Epidurals definitely have their place - and it's unfair that we are made to feel so terrible and ashamed for making a choice that we feel is right for us. Only you know your body and your pain. It's different for everyone.

...but I couldn't help but feel inadequate and disappointed, though. Isn't that awful?

Sorry this is such a long comment, it's the first time I've felt like I could talk openly about my experience without being judged in some way...

roberta jane said...

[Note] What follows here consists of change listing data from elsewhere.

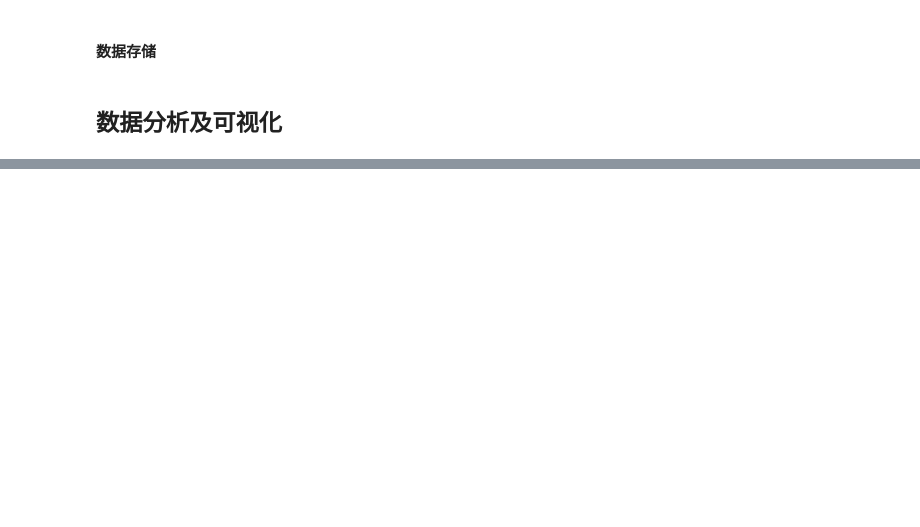
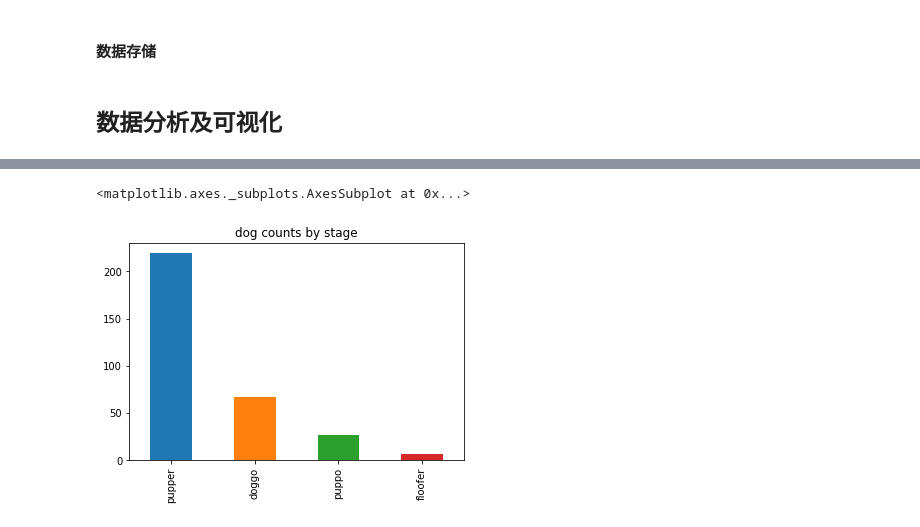
Before and after one commit to jingjingh4/udacity-DA-course, a Jupyter notebook: data-wrangling/WeRateDog/wrangle_act.ipynb, the cells around one changed output, grey strips where cells are left out. Cells and saved outputs as stored; diff of their text form; code cells hidden in the pictures; blank space fills up the shorter version.

```diff
--- a/data-wrangling/WeRateDog/wrangle_act.ipynb
+++ b/data-wrangling/WeRateDog/wrangle_act.ipynb
@@ -465,0 +881,6 @@ twitter_master.head()
+# %%
+stage_count = df_stage['stage'].value_counts()
+stage_count.plot.bar(title ='dog counts by stage', y = 'dog number', x = 'stage')
+# %% [output]
+<matplotlib.axes._subplots.AxesSubplot at 0x...>
+[figure, added]
```
Also changed, not shown: parts of 70 cells of this notebook, 5 other files.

I totally agree with you on this. I planned a natural childbirth and felt critical of women who knew they wanted an epidural from the get-go. Well, I ended up asking for an epidural and I feel totally at peace with the decision. I was not in a good place mentally or physically when I finally asked for the epidural, at that point I was not fit to bring my child into the world the way I wanted to. In the end, the epidural was the right choice for this particular birth. Next time (if there is a next time) I will try natural childbirth again with the open mind that it might not happen that way, and that's just fine with me. Every birth is different and I think my child's birth was not a failure but a beautiful, mind-opening experience.

lola said...

Birth is such an individual thing. It's wrong that we even try to compare ourselves with others. My births have all been quick and natural and actually fairly easy but I have been with many women who earn the right to call it "labor". I think that unhindered birth is best in a lot of the cases not because it's some kinda contest to be the bravest strongest birth-er but because it enables a woman to be present and in control of the process. But I have also seen many births that were helped by interventions. I wish that in this whole birth "revolution" more emphasis was put on owning and being in control of our bodies and our babies and not on trying to live up to some expectation of perfection.

ally said...

Great post (and blog).

I feel very strongly that as a society we have lost our way a little on the whole birth-plan issue.

So many women spend so much time planning for an event that in the end they have very little control over - and then wonder why they feel let down or disappointed that they didn't achieve all that their plan stated.

Surely the focus should be on the end result which is a healthy baby.

(If only so much planning went into conceiving and then raising happy, healthy children!)

Tracey said...

Great post.

I really wanted natural births because i am against intervention when it is simply not needed/wanted and is more a choice for the hospital and not the mother and so I spent lots of time practicing hypnobirthing and yoga and the like for my first birth. I ended up being induced and miraculously still having a natural birth despite the hospital.

I had a home birth with my second with high expectations again of a natural birth who then had a shoulder dystocia and needed some midwifery help...ie her arm in my noo nah to free his shoulder and pull him out. All natural (But i can tell you i was wishing i HAD had an epidural at that moment in time!)He was 10lb 11.5 oz - But all was fine.

For my last baby (my final baby i think) i was the most relaxed. Classed as high risk in case it happened again, i wasn't allowed to labour in water. I decided i'd done the natural route and booked myself in for an epidural when it all got too much because i knew what was coming at the end! Actually the labour was lovely, coped easily with hypno birth breathing and then gas and air and after my waters breaking she was born so quickly afterwards i didn't have time to think of pain relief.

It was my best labour and birth because i had no expectations. I was, i admit, practiced and prepared for a natural birth because i had previously done my hypnobirthing course with my first child and of course i had already had two births so i knew what was happening but being prepared to have an epidural and happy with that decision BEFORE i needed it took the edge off any expectations and that is what i feel the best way to approach it.

I was lucky to have 3 positive experiences. But who cares if you ask for drugs. Just be ok with that choice before you go into labour and allow yourself to go with the flow and throw the birth plan out the window. It will be liberating to your whole experience.

P.S Sorry for the essay!!